● ENTRIES SUPPLIED
+ + + +

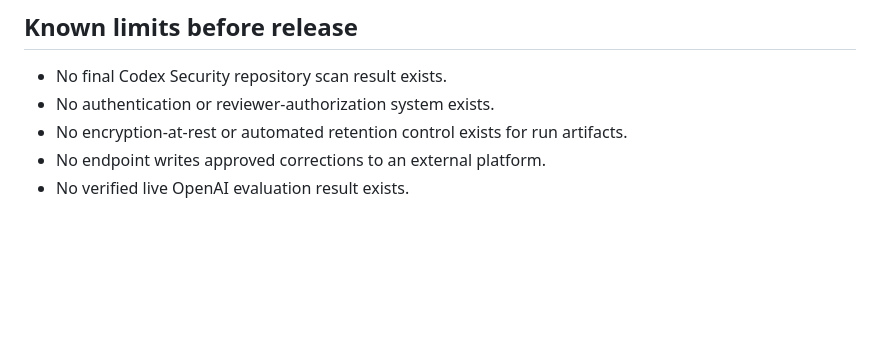
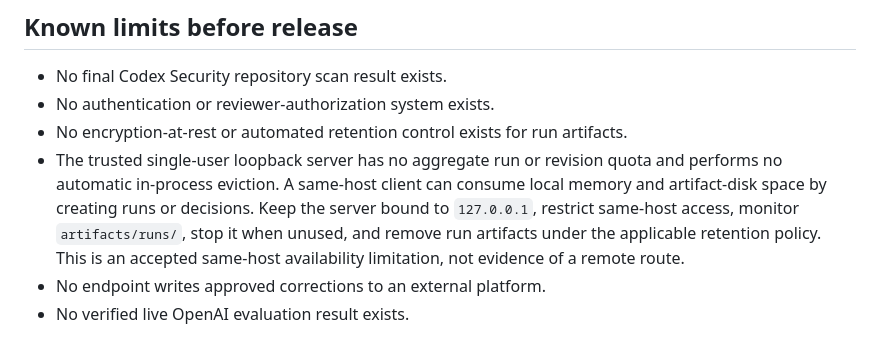
Before and after one commit to Huzyefahwasim/RubricDelta, a Markdown page: docs/SECURITY.md, the part around the change. GitHub-like rendering; blank space fills up the shorter version.

Commit message:
docs: record loopback quota limitation

```diff
--- a/docs/SECURITY.md
+++ b/docs/SECURITY.md
@@ -64,6 +64,7 @@ The ledger proves that a decision event passed through the server gate. It does
 - No final Codex Security repository scan result exists.
 - No authentication or reviewer-authorization system exists.
 - No encryption-at-rest or automated retention control exists for run artifacts.
+- The trusted single-user loopback server has no aggregate run or revision quota and performs no automatic in-process eviction. A same-host client can consume local memory and artifact-disk space by creating runs or decisions. Keep the server bound to `127.0.0.1`, restrict same-host access, monitor `artifacts/runs/`, stop it when unused, and remove run artifacts under the applicable retention policy. This is an accepted same-host availability limitation, not evidence of a remote route.
 - No endpoint writes approved corrections to an external platform.
 - No verified live OpenAI evaluation result exists.
 
```
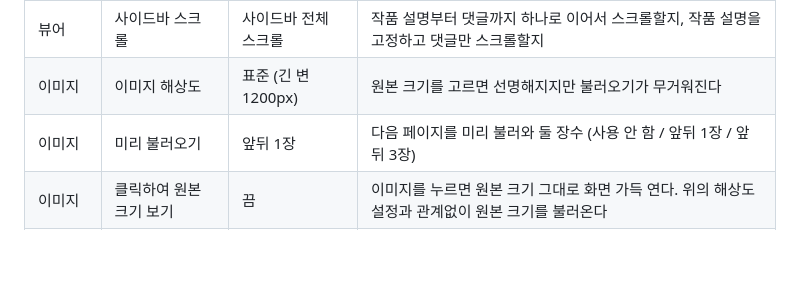
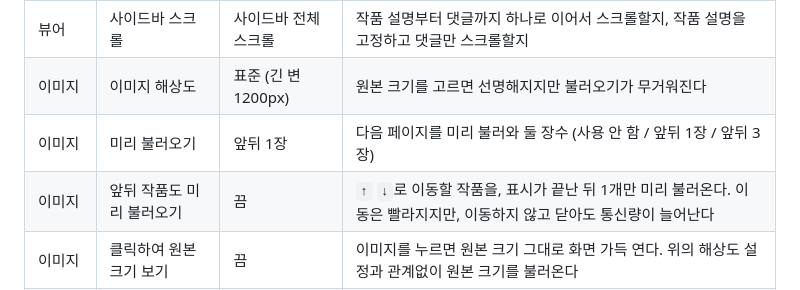
Before and after one commit to NEONS-DESIGN/XViewer-for-Pixiv, a Markdown page: README.ko.md, the part around the change. GitHub-like rendering; blank space fills up the shorter version.

```diff
--- a/README.ko.md
+++ b/README.ko.md
@@ -172,6 +172,7 @@ pixiv의 **유저 페이지** (`https://www.pixiv.net/users/{id}` 계열)를 열
 | 뷰어 | 사이드바 스크롤 | 사이드바 전체 스크롤 | 작품 설명부터 댓글까지 하나로 이어서 스크롤할지, 작품 설명을 고정하고 댓글만 스크롤할지 |
 | 이미지 | 이미지 해상도 | 표준 (긴 변 1200px) | 원본 크기를 고르면 선명해지지만 불러오기가 무거워진다 |
 | 이미지 | 미리 불러오기 | 앞뒤 1장 | 다음 페이지를 미리 불러와 둘 장수 (사용 안 함 / 앞뒤 1장 / 앞뒤 3장) |
+| 이미지 | 앞뒤 작품도 미리 불러오기 | 끔 | `↑` `↓`로 이동할 작품을, 표시가 끝난 뒤 1개만 미리 불러온다. 이동은 빨라지지만, 이동하지 않고 닫아도 통신량이 늘어난다 |
 | 이미지 | 클릭하여 원본 크기 보기 | 끔 | 이미지를 누르면 원본 크기 그대로 화면 가득 연다. 위의 해상도 설정과 관계없이 원본 크기를 불러온다 |
 | 유저 페이지 | 픽업 영역 숨기기 | 끔 | 프로필 홈에 표시되는 ‘픽업’을 숨긴다 |
 | 유저 페이지 | 무한 스크롤 | 사용 안 함 | 맨 아래에 닿으면 불러오기 / 항상 1페이지 앞서 불러오기 중에서 고른다 |
```
Also changed, not shown: README.zh-CN.md (+1 -0 lines), README.zh-TW.md (+1 -0 lines).
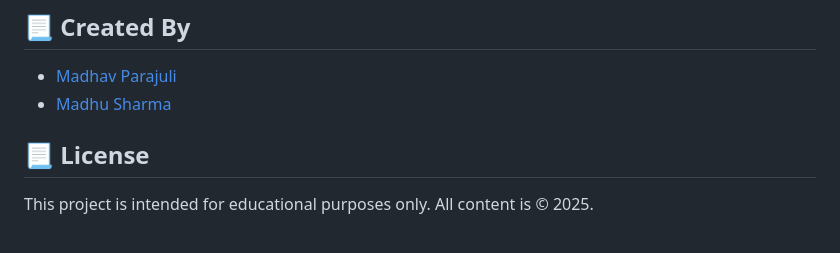
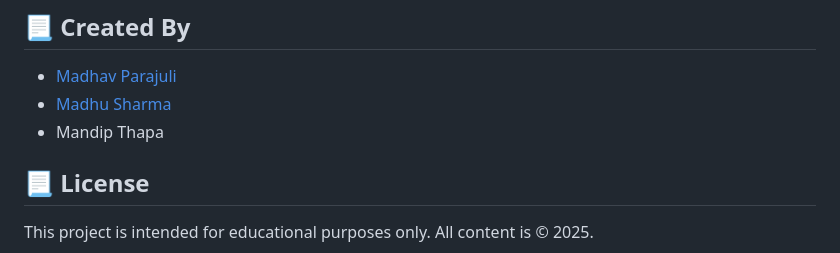
Before and after one commit to Madhav1223/HTMLEr, a Markdown page: readme.md, the part around the change. GitHub-like rendering.

```diff
--- a/readme.md
+++ b/readme.md
@@ -113,6 +113,7 @@ cd cpp-html-css-renderer
 ## 📃 Created By
 - [Madhav Parajuli](http://mpparajuli.com.np)
 - [Madhu Sharma](http://madhusharma.com.np)
+- Mandip Thapa
 
 
 ## 📃 License
```
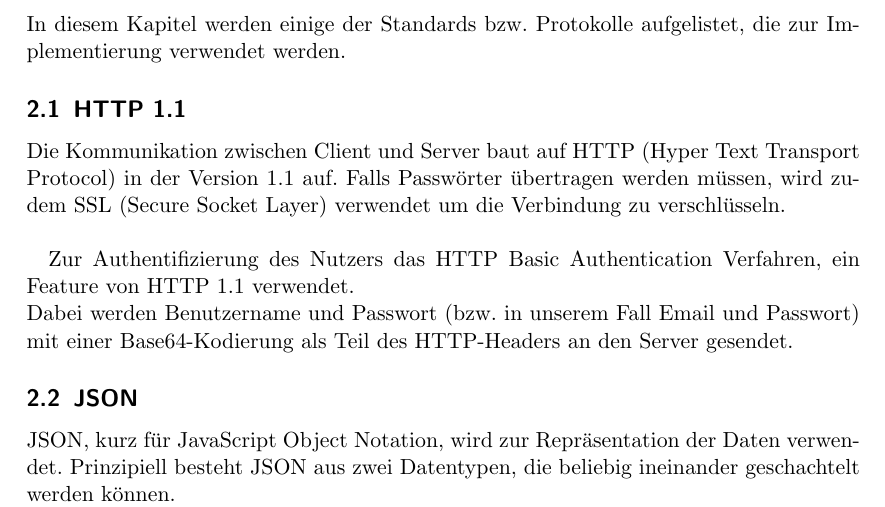
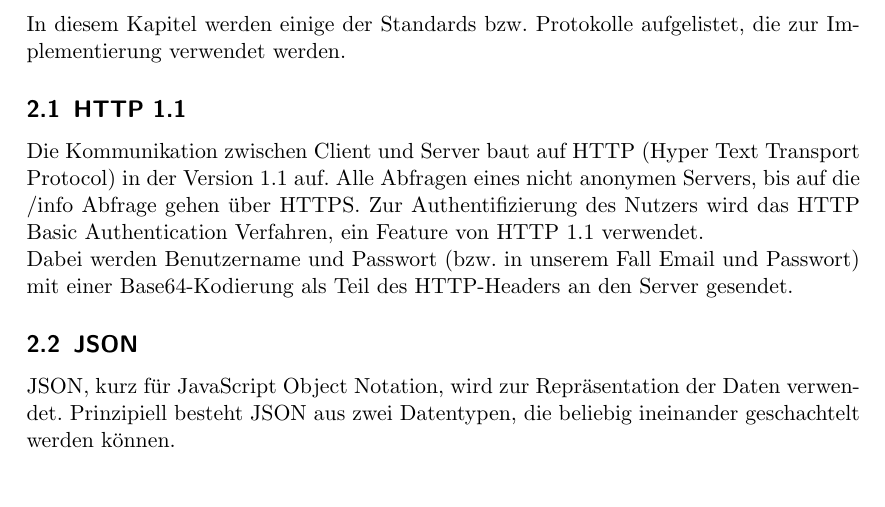
Before and after one commit to ToureNPlaner/tourenplaner-doc, a LaTeX document (Spezifkation/Protokollspezifkation.tex): part of page 3 of 11, cut so that both start at the same text, the shorter picture padded with empty space. Compiled offline with pdfLaTeX.

Commit message:
Protokollspezifikation: Befund 2+3

```diff
--- a/Spezifkation/Protokollspezifkation.tex
+++ b/Spezifkation/Protokollspezifkation.tex
@@ -70,10 +70,8 @@
 
 	\subsection{HTTP 1.1}
 
-	Die Kommunikation zwischen Client und Server baut auf HTTP (Hyper Text Transport Protocol) in der Version 1.1 auf.
-	Falls Passwörter übertragen werden müssen, wird zudem SSL (Secure Socket Layer) verwendet um die Verbindung zu verschlüsseln.\\
-
-	Zur Authentifizierung des Nutzers das HTTP Basic Authentication Verfahren, ein Feature von HTTP 1.1 verwendet.\\
+	Die Kommunikation zwischen Client und Server baut auf HTTP (Hyper Text Transport Protocol) in der Version 1.1 auf. Alle Abfragen eines nicht anonymen Servers, bis auf die /info Abfrage gehen über HTTPS.
+	Zur Authentifizierung des Nutzers wird das HTTP Basic Authentication Verfahren, ein Feature von HTTP 1.1 verwendet.\\
 	Dabei werden Benutzername und Passwort (bzw. in unserem Fall Email und Passwort) mit einer Base64-Kodierung als Teil des HTTP-Headers an den Server gesendet.
 
 	\subsection{JSON}
```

+ + + +

● WHAT THIS TASK INVOLVES
Keeping every word as it is, write out all the data and omit the pictures.

● ANSWER TO THIS TASK
Before and after one commit to Huzyefahwasim/RubricDelta, a Markdown page: docs/SECURITY.md, the part around the change. GitHub-like rendering; blank space fills up the shorter version.

Commit message:
docs: record loopback quota limitation

```diff
--- a/docs/SECURITY.md
+++ b/docs/SECURITY.md
@@ -64,6 +64,7 @@ The ledger proves that a decision event passed through the server gate. It does
 - No final Codex Security repository scan result exists.
 - No authentication or reviewer-authorization system exists.
 - No encryption-at-rest or automated retention control exists for run artifacts.
+- The trusted single-user loopback server has no aggregate run or revision quota and performs no automatic in-process eviction. A same-host client can consume local memory and artifact-disk space by creating runs or decisions. Keep the server bound to `127.0.0.1`, restrict same-host access, monitor `artifacts/runs/`, stop it when unused, and remove run artifacts under the applicable retention policy. This is an accepted same-host availability limitation, not evidence of a remote route.
 - No endpoint writes approved corrections to an external platform.
 - No verified live OpenAI evaluation result exists.
 
```
Before and after one commit to NEONS-DESIGN/XViewer-for-Pixiv, a Markdown page: README.ko.md, the part around the change. GitHub-like rendering; blank space fills up the shorter version.

```diff
--- a/README.ko.md
+++ b/README.ko.md
@@ -172,6 +172,7 @@ pixiv의 **유저 페이지** (`https://www.pixiv.net/users/{id}` 계열)를 열
 | 뷰어 | 사이드바 스크롤 | 사이드바 전체 스크롤 | 작품 설명부터 댓글까지 하나로 이어서 스크롤할지, 작품 설명을 고정하고 댓글만 스크롤할지 |
 | 이미지 | 이미지 해상도 | 표준 (긴 변 1200px) | 원본 크기를 고르면 선명해지지만 불러오기가 무거워진다 |
 | 이미지 | 미리 불러오기 | 앞뒤 1장 | 다음 페이지를 미리 불러와 둘 장수 (사용 안 함 / 앞뒤 1장 / 앞뒤 3장) |
+| 이미지 | 앞뒤 작품도 미리 불러오기 | 끔 | `↑` `↓`로 이동할 작품을, 표시가 끝난 뒤 1개만 미리 불러온다. 이동은 빨라지지만, 이동하지 않고 닫아도 통신량이 늘어난다 |
 | 이미지 | 클릭하여 원본 크기 보기 | 끔 | 이미지를 누르면 원본 크기 그대로 화면 가득 연다. 위의 해상도 설정과 관계없이 원본 크기를 불러온다 |
 | 유저 페이지 | 픽업 영역 숨기기 | 끔 | 프로필 홈에 표시되는 ‘픽업’을 숨긴다 |
 | 유저 페이지 | 무한 스크롤 | 사용 안 함 | 맨 아래에 닿으면 불러오기 / 항상 1페이지 앞서 불러오기 중에서 고른다 |
```
Also changed, not shown: README.zh-CN.md (+1 -0 lines), README.zh-TW.md (+1 -0 lines).
Before and after one commit to Madhav1223/HTMLEr, a Markdown page: readme.md, the part around the change. GitHub-like rendering.

```diff
--- a/readme.md
+++ b/readme.md
@@ -113,6 +113,7 @@ cd cpp-html-css-renderer
 ## 📃 Created By
 - [Madhav Parajuli](http://mpparajuli.com.np)
 - [Madhu Sharma](http://madhusharma.com.np)
+- Mandip Thapa
 
 
 ## 📃 License
```
Before and after one commit to ToureNPlaner/tourenplaner-doc, a LaTeX document (Spezifkation/Protokollspezifkation.tex): part of page 3 of 11, cut so that both start at the same text, the shorter picture padded with empty space. Compiled offline with pdfLaTeX.

Commit message:
Protokollspezifikation: Befund 2+3

```diff
--- a/Spezifkation/Protokollspezifkation.tex
+++ b/Spezifkation/Protokollspezifkation.tex
@@ -70,10 +70,8 @@
 
 	\subsection{HTTP 1.1}
 
-	Die Kommunikation zwischen Client und Server baut auf HTTP (Hyper Text Transport Protocol) in der Version 1.1 auf.
-	Falls Passwörter übertragen werden müssen, wird zudem SSL (Secure Socket Layer) verwendet um die Verbindung zu verschlüsseln.\\
-
-	Zur Authentifizierung des Nutzers das HTTP Basic Authentication Verfahren, ein Feature von HTTP 1.1 verwendet.\\
+	Die Kommunikation zwischen Client und Server baut auf HTTP (Hyper Text Transport Protocol) in der Version 1.1 auf. Alle Abfragen eines nicht anonymen Servers, bis auf die /info Abfrage gehen über HTTPS.
+	Zur Authentifizierung des Nutzers wird das HTTP Basic Authentication Verfahren, ein Feature von HTTP 1.1 verwendet.\\
 	Dabei werden Benutzername und Passwort (bzw. in unserem Fall Email und Passwort) mit einer Base64-Kodierung als Teil des HTTP-Headers an den Server gesendet.
 
 	\subsection{JSON}
```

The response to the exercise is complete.